* WHAT IS NEEDED: When you copy the records that follow, please keep every word exactly as it is and leave out the pictures.

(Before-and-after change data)
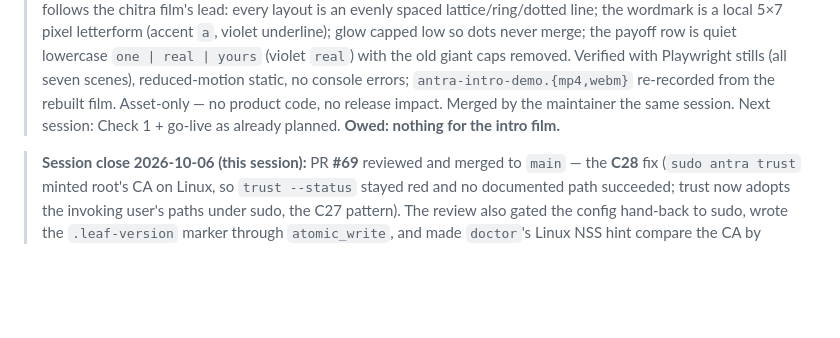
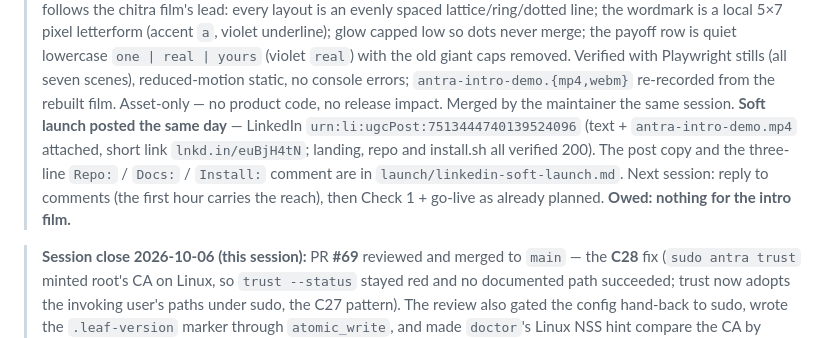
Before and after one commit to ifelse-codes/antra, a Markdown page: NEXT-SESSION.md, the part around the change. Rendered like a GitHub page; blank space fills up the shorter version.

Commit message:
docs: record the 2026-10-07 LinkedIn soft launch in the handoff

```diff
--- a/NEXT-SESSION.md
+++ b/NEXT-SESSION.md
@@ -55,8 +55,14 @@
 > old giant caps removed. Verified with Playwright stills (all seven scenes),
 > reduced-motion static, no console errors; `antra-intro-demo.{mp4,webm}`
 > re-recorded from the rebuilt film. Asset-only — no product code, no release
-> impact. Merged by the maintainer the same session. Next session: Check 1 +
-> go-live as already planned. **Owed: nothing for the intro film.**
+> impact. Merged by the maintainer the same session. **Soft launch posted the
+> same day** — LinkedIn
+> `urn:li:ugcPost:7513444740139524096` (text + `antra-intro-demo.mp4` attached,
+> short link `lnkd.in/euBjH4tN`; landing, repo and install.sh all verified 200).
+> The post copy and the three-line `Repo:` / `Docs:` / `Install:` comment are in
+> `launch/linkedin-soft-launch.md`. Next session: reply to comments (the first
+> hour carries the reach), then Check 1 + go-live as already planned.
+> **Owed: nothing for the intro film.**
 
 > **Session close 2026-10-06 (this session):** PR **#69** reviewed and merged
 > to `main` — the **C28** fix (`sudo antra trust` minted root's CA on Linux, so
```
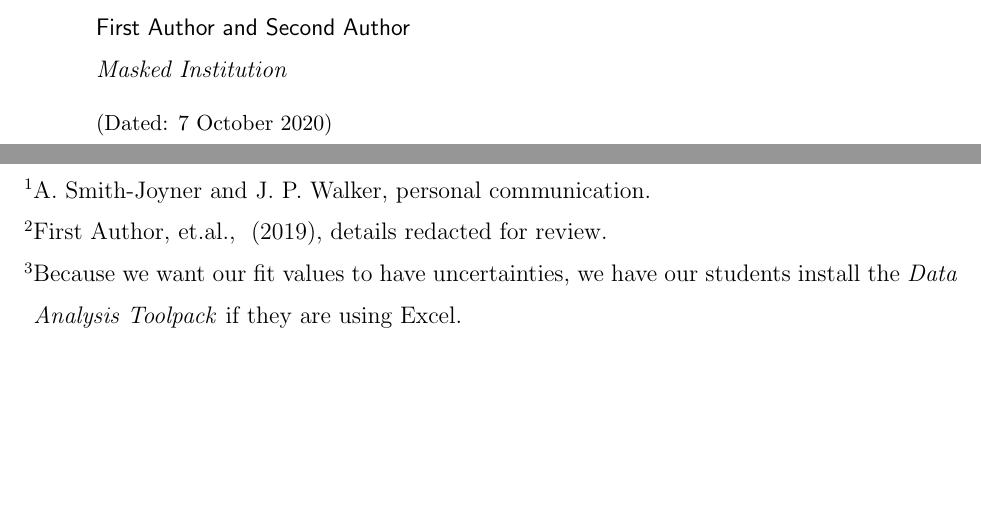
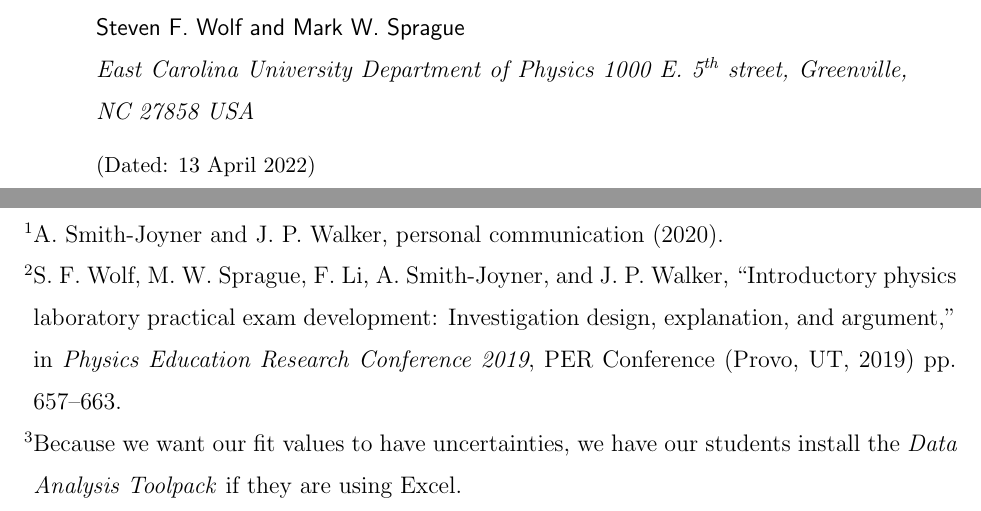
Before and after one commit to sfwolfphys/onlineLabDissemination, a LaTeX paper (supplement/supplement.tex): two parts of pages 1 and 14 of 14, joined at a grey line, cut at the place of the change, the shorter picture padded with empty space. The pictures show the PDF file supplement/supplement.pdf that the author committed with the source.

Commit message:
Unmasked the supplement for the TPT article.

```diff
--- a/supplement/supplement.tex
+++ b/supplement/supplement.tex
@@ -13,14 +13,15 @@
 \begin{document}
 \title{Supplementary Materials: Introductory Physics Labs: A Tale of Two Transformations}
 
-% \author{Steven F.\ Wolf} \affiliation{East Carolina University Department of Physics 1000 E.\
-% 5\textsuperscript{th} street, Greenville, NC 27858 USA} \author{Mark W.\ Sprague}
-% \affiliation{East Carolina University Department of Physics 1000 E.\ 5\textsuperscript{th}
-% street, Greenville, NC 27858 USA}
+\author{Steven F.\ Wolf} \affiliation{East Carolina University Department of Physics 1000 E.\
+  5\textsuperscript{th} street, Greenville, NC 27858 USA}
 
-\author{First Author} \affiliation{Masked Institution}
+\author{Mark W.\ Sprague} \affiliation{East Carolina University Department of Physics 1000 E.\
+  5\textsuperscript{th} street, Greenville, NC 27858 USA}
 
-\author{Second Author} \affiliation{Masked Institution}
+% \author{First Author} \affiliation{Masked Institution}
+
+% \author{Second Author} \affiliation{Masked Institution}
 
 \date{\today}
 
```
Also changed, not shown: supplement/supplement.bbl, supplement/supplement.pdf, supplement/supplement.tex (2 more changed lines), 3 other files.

* TASK RESULT:
Before and after one commit to ifelse-codes/antra, a Markdown page: NEXT-SESSION.md, the part around the change. Rendered like a GitHub page; blank space fills up the shorter version.

Commit message:
docs: record the 2026-10-07 LinkedIn soft launch in the handoff

```diff
--- a/NEXT-SESSION.md
+++ b/NEXT-SESSION.md
@@ -55,8 +55,14 @@
 > old giant caps removed. Verified with Playwright stills (all seven scenes),
 > reduced-motion static, no console errors; `antra-intro-demo.{mp4,webm}`
 > re-recorded from the rebuilt film. Asset-only — no product code, no release
-> impact. Merged by the maintainer the same session. Next session: Check 1 +
-> go-live as already planned. **Owed: nothing for the intro film.**
+> impact. Merged by the maintainer the same session. **Soft launch posted the
+> same day** — LinkedIn
+> `urn:li:ugcPost:7513444740139524096` (text + `antra-intro-demo.mp4` attached,
+> short link `lnkd.in/euBjH4tN`; landing, repo and install.sh all verified 200).
+> The post copy and the three-line `Repo:` / `Docs:` / `Install:` comment are in
+> `launch/linkedin-soft-launch.md`. Next session: reply to comments (the first
+> hour carries the reach), then Check 1 + go-live as already planned.
+> **Owed: nothing for the intro film.**
 
 > **Session close 2026-10-06 (this session):** PR **#69** reviewed and merged
 > to `main` — the **C28** fix (`sudo antra trust` minted root's CA on Linux, so
```
Before and after one commit to sfwolfphys/onlineLabDissemination, a LaTeX paper (supplement/supplement.tex): two parts of pages 1 and 14 of 14, joined at a grey line, cut at the place of the change, the shorter picture padded with empty space. The pictures show the PDF file supplement/supplement.pdf that the author committed with the source.

Commit message:
Unmasked the supplement for the TPT article.

```diff
--- a/supplement/supplement.tex
+++ b/supplement/supplement.tex
@@ -13,14 +13,15 @@
 \begin{document}
 \title{Supplementary Materials: Introductory Physics Labs: A Tale of Two Transformations}
 
-% \author{Steven F.\ Wolf} \affiliation{East Carolina University Department of Physics 1000 E.\
-% 5\textsuperscript{th} street, Greenville, NC 27858 USA} \author{Mark W.\ Sprague}
-% \affiliation{East Carolina University Department of Physics 1000 E.\ 5\textsuperscript{th}
-% street, Greenville, NC 27858 USA}
+\author{Steven F.\ Wolf} \affiliation{East Carolina University Department of Physics 1000 E.\
+  5\textsuperscript{th} street, Greenville, NC 27858 USA}
 
-\author{First Author} \affiliation{Masked Institution}
+\author{Mark W.\ Sprague} \affiliation{East Carolina University Department of Physics 1000 E.\
+  5\textsuperscript{th} street, Greenville, NC 27858 USA}
 
-\author{Second Author} \affiliation{Masked Institution}
+% \author{First Author} \affiliation{Masked Institution}
+
+% \author{Second Author} \affiliation{Masked Institution}
 
 \date{\today}
 
```
Also changed, not shown: supplement/supplement.bbl, supplement/supplement.pdf, supplement/supplement.tex (2 more changed lines), 3 other files.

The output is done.